James Martin had just become a teacher in the Boston Public Schools when he joined the Marines in early 1967. He would be sent to Officers Candidates School in Quantico, Va.; he would receive further training in infantry and communications before he was sent to Vietnam. He would serve with the 11th Marines in a variety of duties, from signal officer to bartender.
“Pat” Flynn joined the Army in 1943, wanting to join the 10th Mountain Division as a skier. Instead, he was trained for combat infantry. He served with the 157th Infantry Regiment, and saw action in Italy and France. After the war, he stayed a civilian for about a year before rejoining the Army for another 20 years. Flynn would see action in Korea with the 9th Infantry Regiment, and in Vietnam as part of the Special Forces.
Interview conducted by James Ramsey
Margie Labedz was the daughter of a World War I veteran who did her part in WWII as a member of the Victory Troubadours, a group of singers and dancers who entertained at local veterans’ hospitals. She also remembered other activities on the homefront such as rationing and air raid wardens. Her future husband, as well as her brothers and her two sons, have served in the military. Labedz is a lifetime member of the VFW Auxiliary.

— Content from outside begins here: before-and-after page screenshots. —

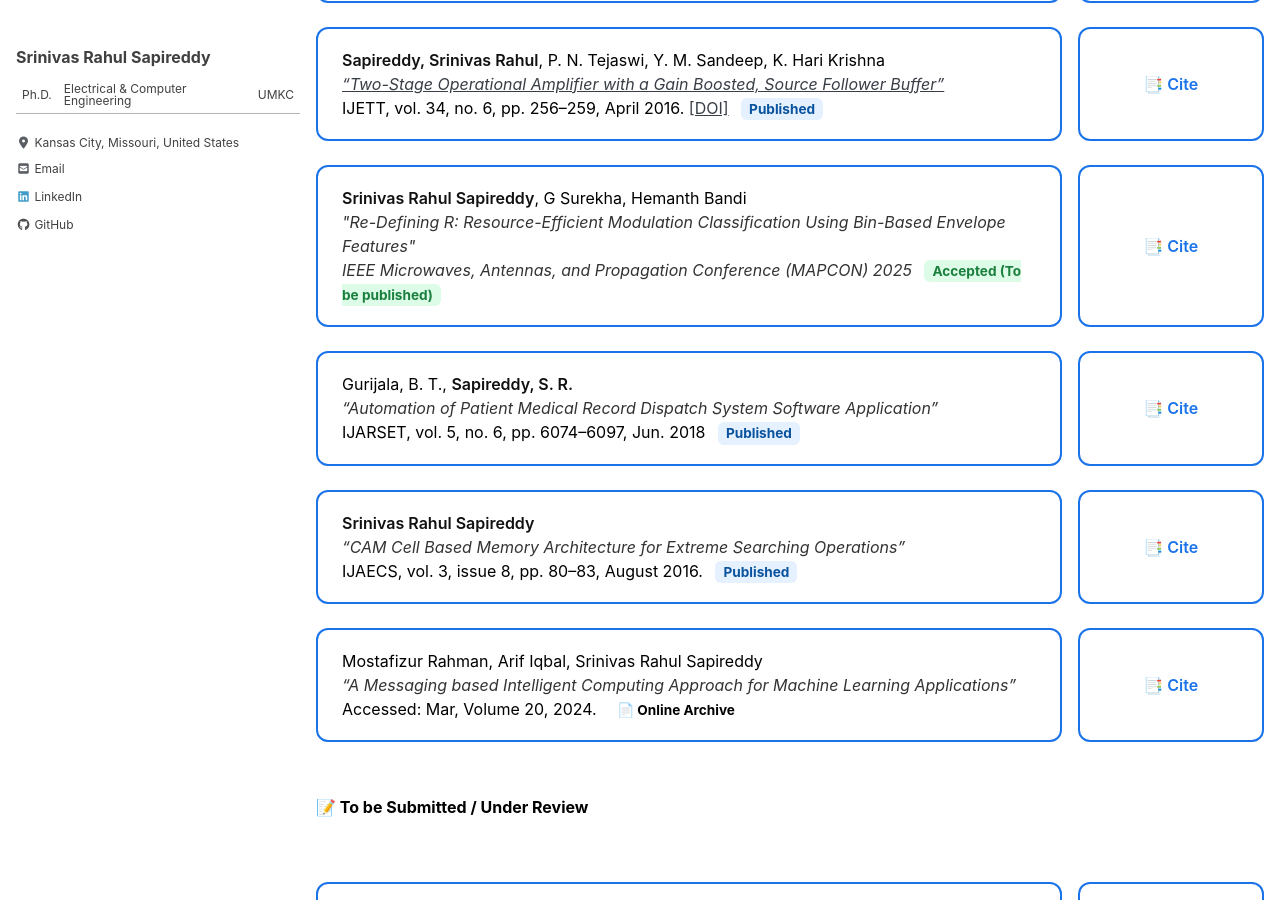
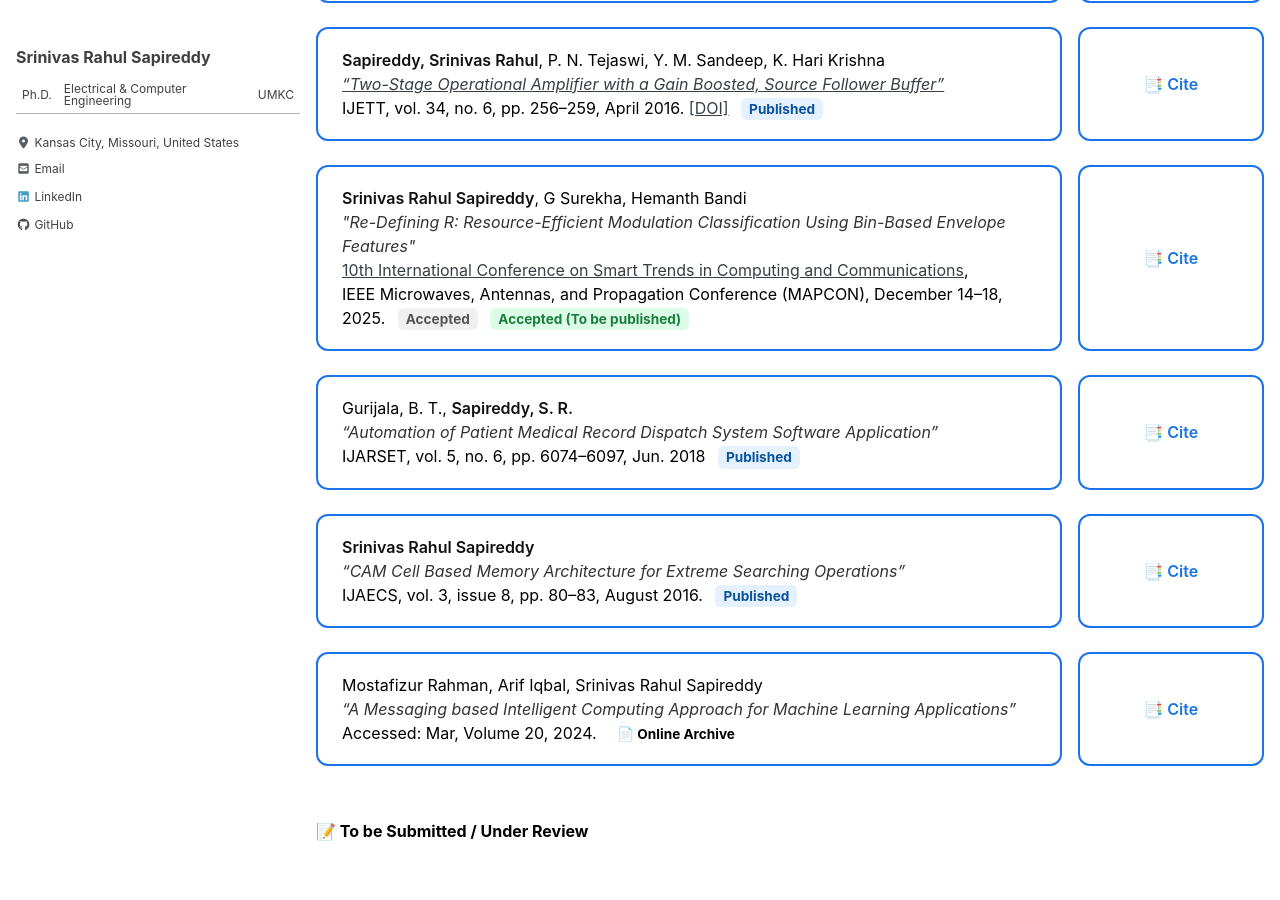
Before and after one commit to srsapireddy/srsapireddy.github.io, a Jekyll site: the page built from _pages/publications.md, in a window 1280 px wide and 900 px high, scrolled down 1664 px. Built offline with Jekyll 4.4.1, drawn with Linux system fonts in a browser that asks for light colours; cached includes are drawn as plain includes; nearby versions of some CDN libraries.

Commit message:
Update publications.md

```diff
--- a/_pages/publications.md
+++ b/_pages/publications.md
@@ -305,7 +305,7 @@
       <div class="pub-card">
         <strong>Srinivas Rahul Sapireddy</strong>, G Surekha, Hemanth Bandi<br>
         <em>"Re-Defining R: Resource-Efficient Modulation Classification Using Bin-Based Envelope Features"</em><br>
-        <em>IEEE Microwaves, Antennas, and Propagation Conference (MAPCON) 2025</em>
+        <a href="https://ieeemapcon.org/" target="_blank">10th International Conference on Smart Trends in Computing and Communications</a>, <br> IEEE Microwaves, Antennas, and Propagation Conference (MAPCON), December 14–18, 2025. <span class="status pending">Accepted</span>
         <span class="status accepted">Accepted (To be published)</span>
       </div>
       <div class="cite-box" onclick="copyCitation('cite7')">
```
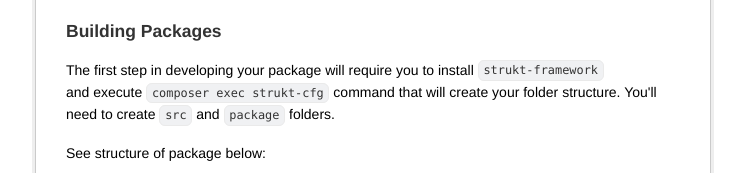
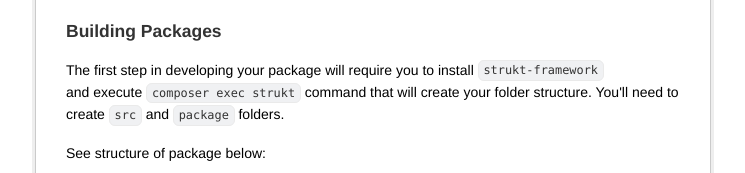
Before and after one commit to struktapp/struktapp.github.io, a plain HTML site: page index.html in a window 1280 px wide. Shown: the part 8968-9141 px from the top of the page, without its empty margins (267-1012 px from the left). Drawn offline with nearby package versions, Linux system fonts and the light colour scheme.

Commit message:
clean up

```diff
--- a/index.html
+++ b/index.html
@@ -377,7 +377,7 @@ package(&quot;core&quot;)-&gt;get(&quot;requirements&quot;);//null or array
 </code></pre>
 <p>The above methods are interfaced in class <code>Strukt\Framework\Contract\Package</code> you must use them in your package.</p>
 <h3 id="building-packages">Building Packages</h3>
-<p>The first step in developing your package will require you to install <code>strukt-framework</code><br>and execute <code>composer exec strukt-cfg</code> command that will create your folder structure. You&#39;ll need to create <code>src</code> and <code>package</code> folders. </p>
+<p>The first step in developing your package will require you to install <code>strukt-framework</code><br>and execute <code>composer exec strukt</code> command that will create your folder structure. You&#39;ll need to create <code>src</code> and <code>package</code> folders. </p>
 <p>See structure of package below:</p>
 <pre><code class="language-bash">├── bootstrap.php
 ├── cfg/
```
Also changed, not shown: 1 other file.
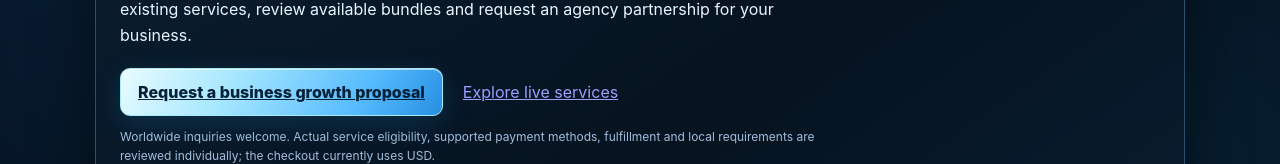
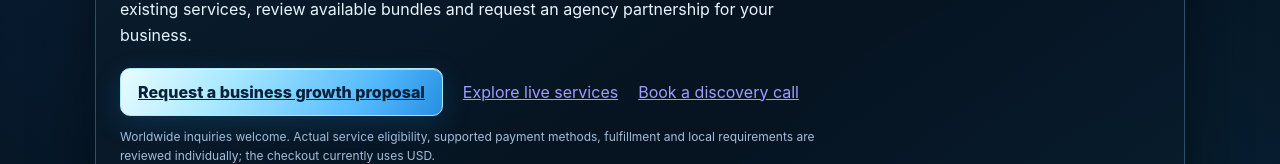
Before and after one commit to LitGnosis/Litix, a Next.js app in the folder src/: page /for-agencies in a window 1280 px wide. Shown: the part 367-531 px from the top of the page. Built offline with nearby package versions, Linux system fonts and the light colour scheme; no server answers.

Commit message:
feat(growth): add discovery call conversion link

```diff
--- a/src/app/for-agencies/page.jsx
+++ b/src/app/for-agencies/page.jsx
@@ -25,6 +25,7 @@ export default function GlobalAgencyPage(){
    <div className="partner-actions">
     <Link className="primary" href="/agency-growth?utm_source=agency_page&utm_medium=owned&utm_campaign=agency_inquiry#request">Request a business growth proposal</Link>
     <Link href="/shop">Explore live services</Link>
+    <a href="https://calendly.com/spears5417/litix-business-growth-discovery-call">Book a discovery call</a>
    </div>
    <p className="small">Worldwide inquiries welcome. Actual service eligibility, supported payment methods, fulfillment and local requirements are reviewed individually; the checkout currently uses USD.</p>
   </section>
```
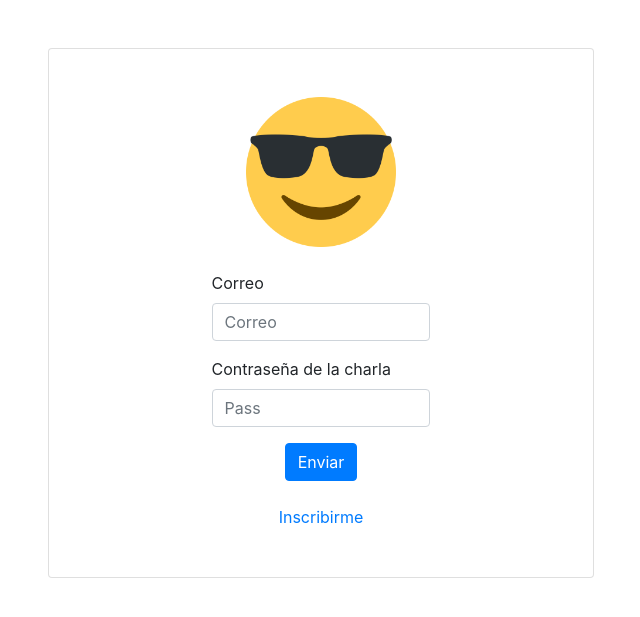
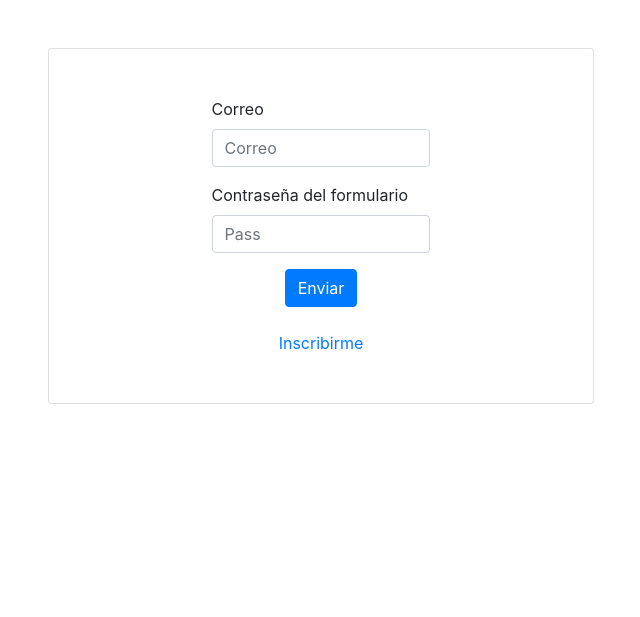
Before and after one commit to scam627/talks, a PHP site: page /login.php in a window 1280 px wide. Shown: the top 617 px of the page, without its empty margins (319-959 px from the left). Run offline with PHP 8.4, Linux system fonts and the light colour scheme; some libraries are stand-ins or nearby versions; some web fonts are replaced.

Commit message:
update charla to formulario

```diff
--- a/login.php
+++ b/login.php
@@ -1,12 +1,7 @@
 <?php include("./templates/header.php");?>
 <section>
 	<div class="row justify-content-center">
-		<div class="col-10 col-md-5 m-5 card p-5">
-			<div class="text-center">
-				<img src="./assets/images/cool.png" class="img-fluid rounded" style="height: 150px; width: 150px"
-					alt="...">
-			</div>
-			<br>
+		<div class="col-12 col-md-5 m-5 card p-5">
 			<form action="./services/validation.php" method="post">
 				<div class="form-row justify-content-center">
 					<div class="form-group col-md-6 col-12">
@@ -17,7 +12,7 @@
 				</div>
 				<div class="form-row justify-content-center">
 					<div class="form-group col-md-6 col-12">
-						<label for="inputPassword">Contraseña de la charla</label>
+						<label for="inputPassword">Contraseña del formulario</label>
 						<input type="password" class="form-control" id="inputPassword" placeholder="Pass" name="token" required>
 					</div>
 				</div>
```
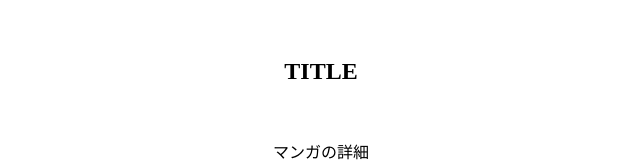
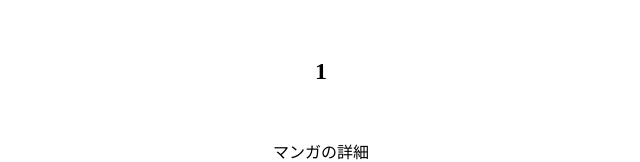
Before and after one commit to Channelsu/manga, a Nuxt app: page /mangas/1 in a window 1280 px wide. Shown: the top 162 px of the page, without its empty margins (319-959 px from the left). Built offline with nearby package versions, Linux system fonts and the light colour scheme.

Commit message:
id表示

```diff
--- a/pages/mangas/_id/index.vue
+++ b/pages/mangas/_id/index.vue
@@ -1,6 +1,6 @@
 <template>
   <section class="single-manga">
-    <h1>TITLE</h1>
+    <h1>{{ $route.params.id }}</h1>
     <div>
       <img src="" alt="">
     </div>
```
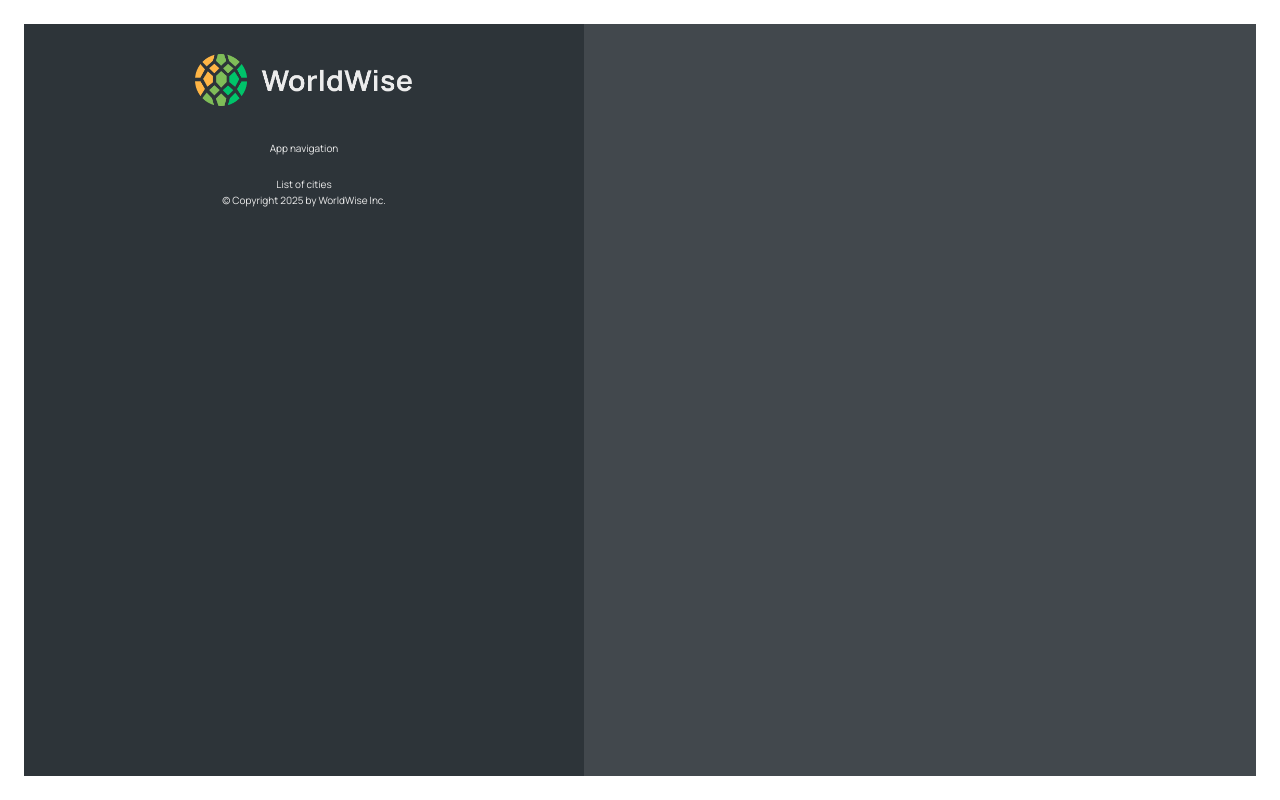
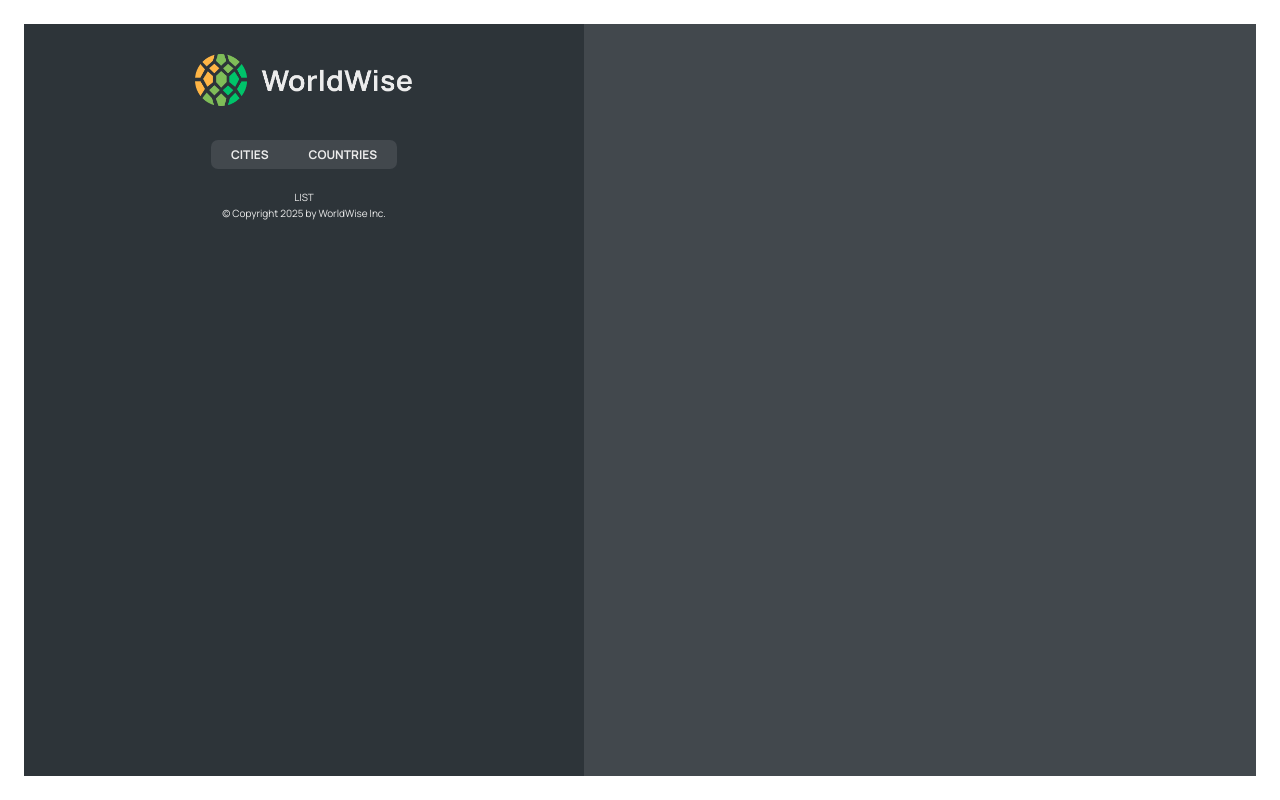
Before and after one commit to nada-khairaldin/WordWise-webApp, a React (Vite) app: page /app in a window 1280 px wide. Built offline with nearby package versions, Linux system fonts and the light colour scheme.

Commit message:
add nested routers and index one

```diff
--- a/src/App.jsx
+++ b/src/App.jsx
@@ -11,8 +11,13 @@
     <div>
       <BrowserRouter>
         <Routes>
-          <Route path = "/" element={<HomePage/>}/>
-          <Route path="app" element={<AppLayout />} />
+          <Route index element={<HomePage />} />
+          <Route path="app" element={<AppLayout />}>
+            <Route index element={<p>LIST</p>} />
+            <Route path="cities" element={<p> List of cities</p>} />
+            <Route path="countries" element={<p> countries</p>} />
+            <Route path="form" element={<p>Form</p>} />
+          </Route>
           <Route path="product" element={<Product />} />
           <Route path="pricing" element={<Pricing />} />
           <Route path="login" element={<Login />} />
--- a/src/components/AppNav.jsx
+++ b/src/components/AppNav.jsx
@@ -2,7 +2,18 @@
 import styles from "./AppNav.module.css";
 
 function AppNav() {
-  return <nav className={styles.nav}>App navigation</nav>;
+  return (
+    <nav className={styles.nav}>
+      <ul>
+        <li>
+          <NavLink to="cities">Cities</NavLink>
+        </li>
+        <li>
+          <NavLink to="countries">Countries</NavLink>
+        </li>
+      </ul>
+    </nav>
+  );
 }
 
 export default AppNav;
--- a/src/components/Logo.jsx
+++ b/src/components/Logo.jsx
@@ -5,7 +5,7 @@
   return (
     <Link to="/">
       <img
-        src="./logo.png"
+        src="../public/logo.png"
         alt="WorldWise logo"
         className={styles.logo}
       />
--- a/src/components/Sidebar.jsx
+++ b/src/components/Sidebar.jsx
@@ -1,4 +1,5 @@
 import styles from "./Sidebar.module.css";
+import { Outlet } from "react-router-dom";
 import Logo from "./Logo";
 import AppNav from "./AppNav";
 import Footer from "./Footer";
@@ -7,7 +8,7 @@
     <div className={styles.sidebar}>
       <Logo />
       <AppNav />
-      <p>List of cities</p>
+      <Outlet />
       <Footer />
     </div>
   );
```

Kevin Strel left a halfway house in New York City at the age of 17 to join the Army. Trained as a medic, Strel would be sent to Korea as part of the 9th Infantry Regiment. For the next year, he would rotate between patrolling the DMZ and being on base treating personnel and Korean civilians. He would finish his three-year enlistment at Fort Dix and Fort Devens.